A proposal to the Office of Financial Research (OFR) about some urgent research needed on the causes of bank crises.

I extract the following from the webpage of the Office of Financial Research (OFR) established by the Dodd-Frank Wall Street Reform and Consumer Protection Act of 2010 in order to support the Financial Stability Oversight Council, the Council’s member organizations, and the public.

“OFR helps to promote financial stability by looking across the financial system to measure and analyze risks, perform essential research, and collect and standardize financial data.

Our job is to shine a light in the dark corners of the financial system to see where risks are going, assess how much of a threat they might pose, and provide policymakers with financial analysis, information, and evaluation of policy tools to mitigate them.”

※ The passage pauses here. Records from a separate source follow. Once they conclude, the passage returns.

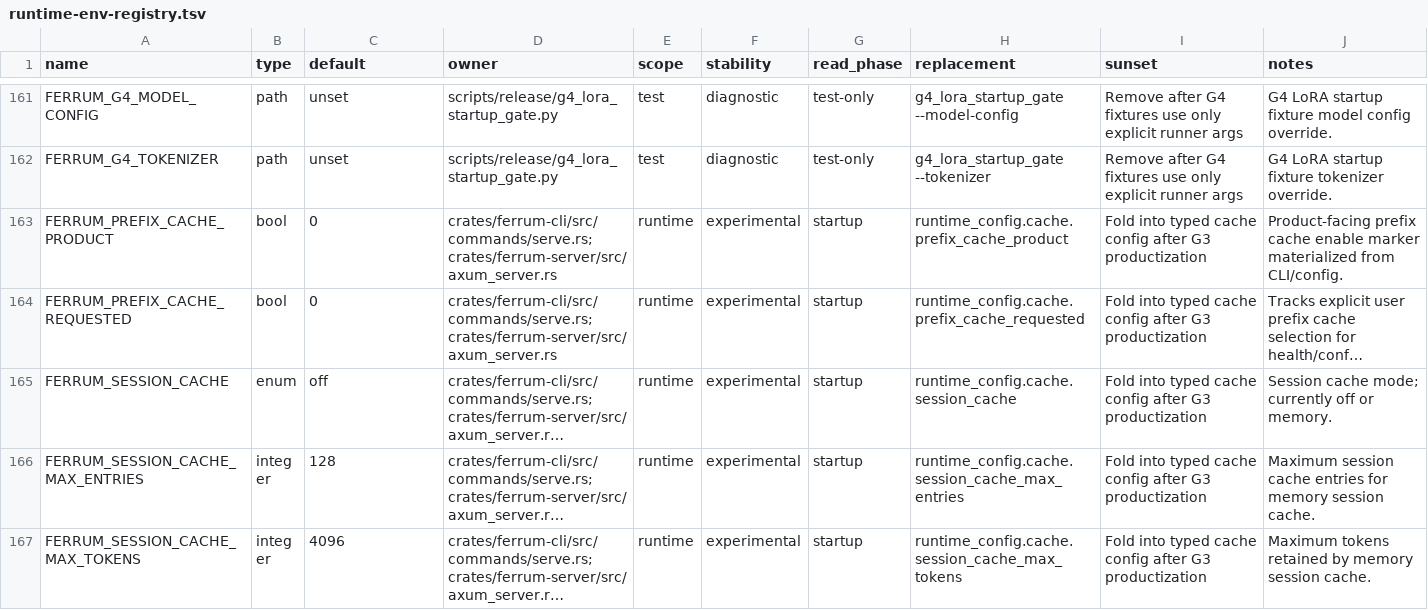
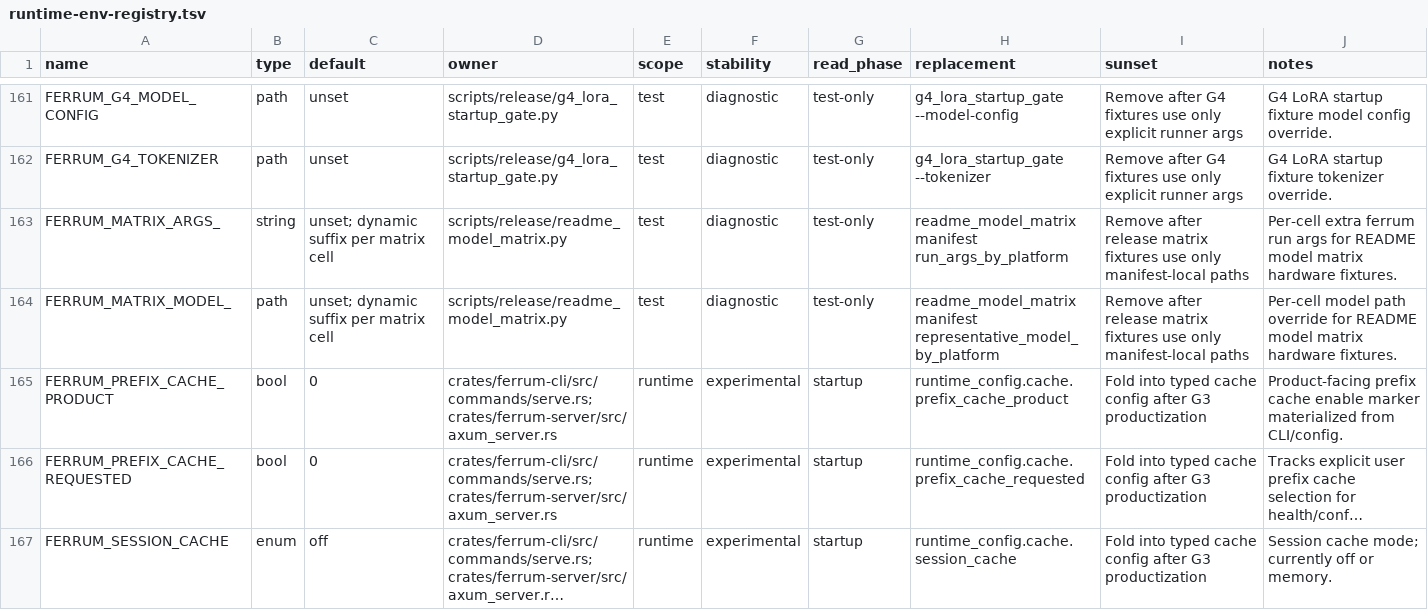
Before and after one commit to sizzlecar/ferrum-infer-rs, a TSV file: docs/runtime-env-registry.tsv, drawn as a sheet; only a part is shown, gaps mark what is left out; the shorter side is filled out with more unchanged rows; long unchanged cells end in …; the diff names each change by its address in the sheet, - before the commit and + after, or states it on an @@ line.

Commit message:
ci: register release matrix env knobs

```diff
--- a/docs/runtime-env-registry.tsv
+++ b/docs/runtime-env-registry.tsv
+row 163: FERRUM_MATRIX_ARGS_ | string | unset; dynamic suffix per matrix cell | scripts/release/readme_model_matrix.py | test | diagnostic | test-only | readme_model_matrix manifest run_args_by_platform | Remove after release matrix fixtures use only manifest-local paths | Per-cell extra ferrum run args for README model matrix hardware fixtures.
+row 164: FERRUM_MATRIX_MODEL_ | path | unset; dynamic suffix per matrix cell | scripts/release/readme_model_matrix.py | test | diagnostic | test-only | readme_model_matrix manifest representative_model_by_platform | Remove after release matrix fixtures use only manifest-local paths | Per-cell model path override for README model matrix hardware fixtures.
```
Also changed, not shown: 2 other files.
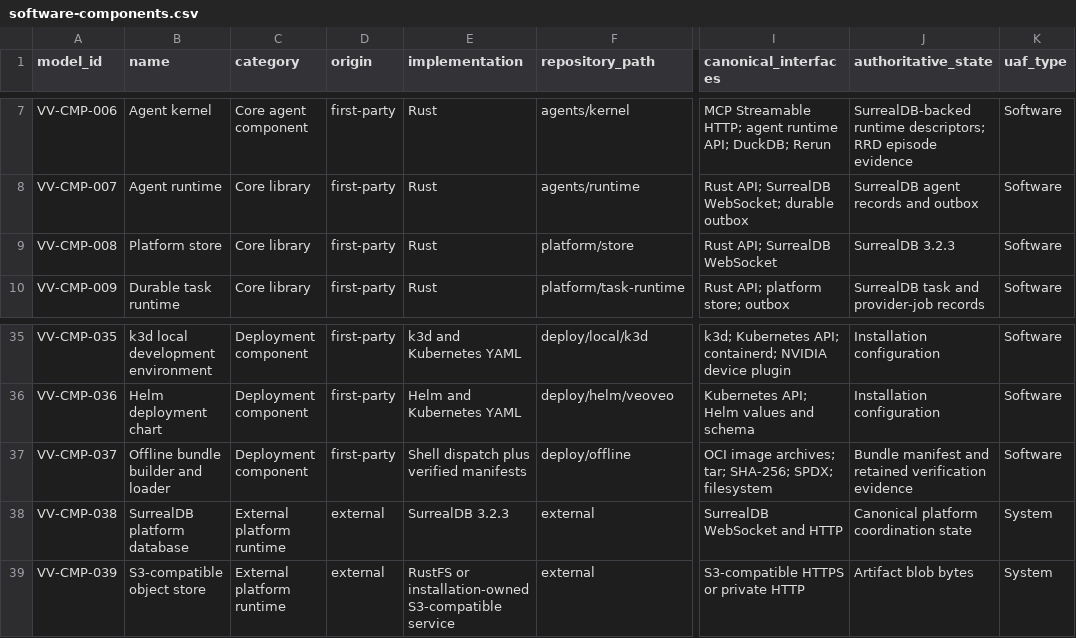
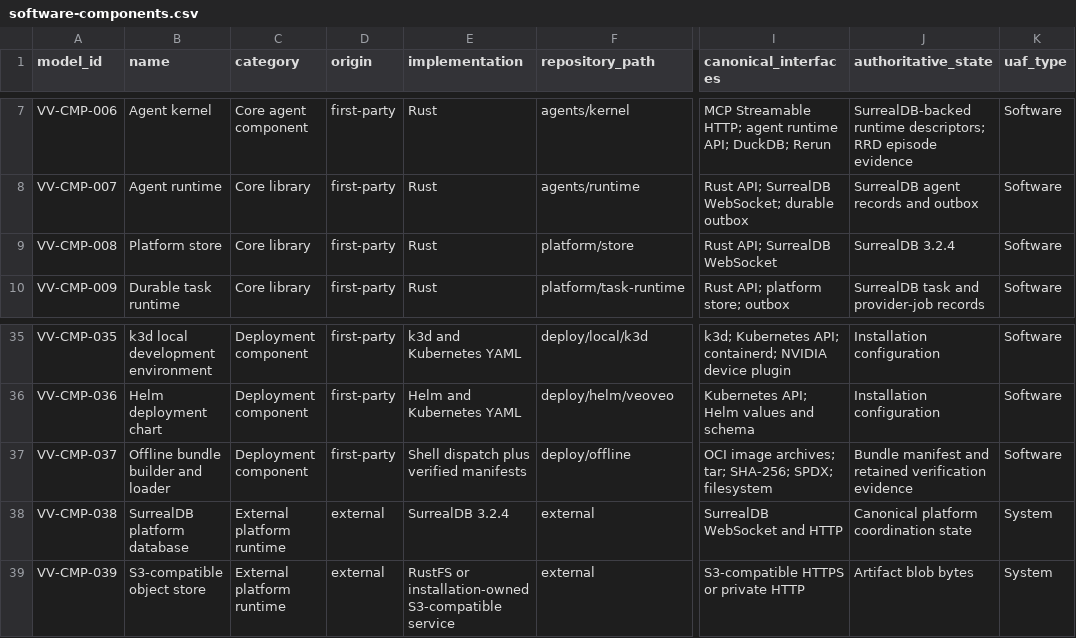
Before and after one commit to BiomaAI/veoveo, a CSV file: docs/architecture/catalogs/software-components.csv, drawn as a sheet; only a part is shown, gaps mark what is left out; the diff names each change by its address in the sheet, - before the commit and + after, or states it on an @@ line.

Commit message:
Upgrade SurrealDB runtime to 3.2.4

```diff
--- a/docs/architecture/catalogs/software-components.csv
+++ b/docs/architecture/catalogs/software-components.csv
-J9 (authoritative_state): SurrealDB 3.2.3
+J9 (authoritative_state): SurrealDB 3.2.4
-E38 (implementation): SurrealDB 3.2.3
+E38 (implementation): SurrealDB 3.2.4
```
Also changed, not shown: 22 other files.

I have a very important research that I would suggest the OFR to take on, as soon as possible. It is a follows:

One of the pillars of current capital requirements is portfolio invariant credit-risk-weighted equity requirements for banks, also less transparently known as “risk-weighted capital requirements for banks”.

And this regulation in general terms requires banks to hold more equity against assets perceived as risky than against assets perceived as safe.

And since that introduces a discriminatory distortion factor in the allocation of bank credit, something that could prove very dangerous to the real economy, the only possible justification is of course that what is perceived as risky carries more dangers for the system than what is thought safe.

I do not believe that. Of course that could be true for some individual banks but, for the bank system at large, I hold that it is what ex ante is perceived as very safe, but that ex post can turn out to be very risky that poses the real dangers.

And in this respect it would be very important for the US, as well as for the world, to research what perceived credit risks could be identified as having caused major bank crisis. Of course I do not mean an ex-post analysis, but an analysis of the perceptions on credit risk present at the moment banks incorporated the later troublesome assets on their balance sheets.

As you can understand, if my opinion is proven right, then current regulations would, in principle, be 180 degrees off target.